DATASET ENTRIES:
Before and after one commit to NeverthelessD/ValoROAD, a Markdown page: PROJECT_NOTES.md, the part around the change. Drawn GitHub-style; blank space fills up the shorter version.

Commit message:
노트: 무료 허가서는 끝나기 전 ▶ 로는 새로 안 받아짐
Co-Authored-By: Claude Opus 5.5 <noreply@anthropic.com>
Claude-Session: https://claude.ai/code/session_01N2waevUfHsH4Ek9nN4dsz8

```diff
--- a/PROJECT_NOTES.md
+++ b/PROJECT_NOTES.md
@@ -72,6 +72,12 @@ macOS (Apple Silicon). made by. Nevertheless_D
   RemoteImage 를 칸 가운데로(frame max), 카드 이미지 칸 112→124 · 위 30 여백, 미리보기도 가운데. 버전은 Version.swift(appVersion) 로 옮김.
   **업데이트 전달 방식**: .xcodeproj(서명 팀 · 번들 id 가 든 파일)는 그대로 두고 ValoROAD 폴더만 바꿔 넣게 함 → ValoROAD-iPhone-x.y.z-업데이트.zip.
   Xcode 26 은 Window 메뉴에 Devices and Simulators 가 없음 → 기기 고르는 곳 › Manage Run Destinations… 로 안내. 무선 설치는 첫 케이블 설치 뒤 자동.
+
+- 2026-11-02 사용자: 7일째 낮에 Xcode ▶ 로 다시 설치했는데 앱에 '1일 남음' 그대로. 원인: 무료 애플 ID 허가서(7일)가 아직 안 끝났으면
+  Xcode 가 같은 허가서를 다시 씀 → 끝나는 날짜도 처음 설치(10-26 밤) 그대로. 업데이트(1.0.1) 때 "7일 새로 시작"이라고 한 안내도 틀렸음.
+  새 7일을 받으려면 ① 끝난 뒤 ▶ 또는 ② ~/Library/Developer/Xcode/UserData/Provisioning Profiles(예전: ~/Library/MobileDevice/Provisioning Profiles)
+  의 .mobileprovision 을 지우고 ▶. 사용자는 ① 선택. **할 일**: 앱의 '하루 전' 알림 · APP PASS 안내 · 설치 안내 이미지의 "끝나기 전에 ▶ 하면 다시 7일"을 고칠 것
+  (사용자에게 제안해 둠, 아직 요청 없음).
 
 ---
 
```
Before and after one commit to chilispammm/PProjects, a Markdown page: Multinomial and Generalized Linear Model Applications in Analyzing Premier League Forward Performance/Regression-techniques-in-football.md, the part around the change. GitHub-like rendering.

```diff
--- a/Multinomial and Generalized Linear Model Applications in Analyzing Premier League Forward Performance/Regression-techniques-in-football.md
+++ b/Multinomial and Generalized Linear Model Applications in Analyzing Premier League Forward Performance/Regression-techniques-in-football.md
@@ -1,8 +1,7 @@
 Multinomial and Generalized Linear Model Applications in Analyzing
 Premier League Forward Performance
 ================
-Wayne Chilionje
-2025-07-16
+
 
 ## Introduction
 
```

WORK ORDER: Spot the lines above that mention "Claude" and copy them.

EXPECTED ANSWER:
Co-Authored-By: Claude Opus 5.5 <noreply@anthropic.com>
Claude-Session: https://claude.ai/code/session_01N2waevUfHsH4Ek9nN4dsz8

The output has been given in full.